Every year many of us make the pilgrimage to CES in Las Vegas to see the future and Gary and his team provide a tremendous backdrop to the world around us and how we can best adjust for the ride.
BK: As an observer of the intersection of media and tech how should radio be focused on its digital future?
GS: I grew up listening to radio! My mother would listen to radio talk show programs whenever she had the chance, and she always told me “If I learn one thing for each hour of listening it’s worth it.” Radio doesn’t just entertain; it also helps quench people’s thirst for knowledge.
Radio stations need to support a variety of listening mediums-such as voice assistants and smart speakers. Like retailers, radio stations need to go omnichannel. Streaming on the internet is understood, but support for social media and podcasts are critical to maintain an audience and keep them tuned in.
BK: What are the key leadership challenges for the next five years for those in the audio business and specifically for those in the radio business?
GS: Audio businesses have experienced growth in recent months driven by innovations in streaming services and wireless audio.
According to Consumer Technology Association’s twice yearly, U.S. Consumer Technology Sales and Forecasts report, future growth will come from skyrocketing popularity of streaming services and wireless earbuds among other 5G connectivity and artificial intelligence (AI)-enabled devices driving innovation for the U.S. consumer tech industry.
Bright spots in audio include on-demand music services including Apple Music, Pandora and Spotify which will total 9 billion in revenue-with room to grow as consumers adopt smart speakers and wireless earbuds.
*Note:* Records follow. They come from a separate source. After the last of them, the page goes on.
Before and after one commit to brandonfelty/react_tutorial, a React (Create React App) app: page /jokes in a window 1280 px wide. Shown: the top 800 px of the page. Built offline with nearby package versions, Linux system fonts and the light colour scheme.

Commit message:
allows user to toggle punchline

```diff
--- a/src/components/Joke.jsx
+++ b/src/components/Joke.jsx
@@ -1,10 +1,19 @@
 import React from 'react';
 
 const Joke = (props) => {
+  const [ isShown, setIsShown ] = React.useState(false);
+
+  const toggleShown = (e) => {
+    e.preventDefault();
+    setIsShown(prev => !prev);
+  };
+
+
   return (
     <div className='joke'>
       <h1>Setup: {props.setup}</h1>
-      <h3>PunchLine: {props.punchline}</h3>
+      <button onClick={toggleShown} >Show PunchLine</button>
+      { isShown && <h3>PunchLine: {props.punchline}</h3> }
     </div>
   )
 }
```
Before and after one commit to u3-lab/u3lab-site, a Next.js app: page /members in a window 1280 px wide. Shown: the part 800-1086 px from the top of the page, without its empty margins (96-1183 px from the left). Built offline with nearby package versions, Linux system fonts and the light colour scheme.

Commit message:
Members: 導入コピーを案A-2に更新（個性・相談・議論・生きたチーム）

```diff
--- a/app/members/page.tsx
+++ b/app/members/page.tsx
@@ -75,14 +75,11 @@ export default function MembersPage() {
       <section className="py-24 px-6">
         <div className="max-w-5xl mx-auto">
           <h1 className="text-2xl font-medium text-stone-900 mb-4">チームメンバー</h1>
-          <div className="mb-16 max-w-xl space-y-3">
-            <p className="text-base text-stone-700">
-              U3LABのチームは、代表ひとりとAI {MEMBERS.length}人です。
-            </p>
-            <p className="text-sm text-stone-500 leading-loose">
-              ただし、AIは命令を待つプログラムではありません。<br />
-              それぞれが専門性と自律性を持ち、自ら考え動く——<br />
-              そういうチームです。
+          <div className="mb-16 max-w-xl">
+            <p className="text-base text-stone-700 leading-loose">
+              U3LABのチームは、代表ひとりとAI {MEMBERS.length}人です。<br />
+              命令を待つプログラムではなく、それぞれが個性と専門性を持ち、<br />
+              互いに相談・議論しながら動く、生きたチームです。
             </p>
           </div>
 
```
Speaking of smart speakers and voice that’s a nice transition to a conversation with Steve Goldstein, the Founder of Amplifi Media about the Future of Audio.
BK: What is Radio’s opportunity in the future when it comes to voice and its growth and evolution?
SG: Radio needs to master voice. Over 20% of searches are voice-based. That’s over 250 billion searches.
Most occur on mobile devices where radio has low penetration. So that’s worth thinking about. As Voice moves into the car, radio is not just 50 local stations, but a word or phrase away from 900,000 podcasts, giant streaming serves like Spotify and Amazon Music, 100,000 radio stations-in short any type of audio one can imagine.
It’s tricky. It’s not linear. Radio needs to get in front of a shift in how people interact with devices.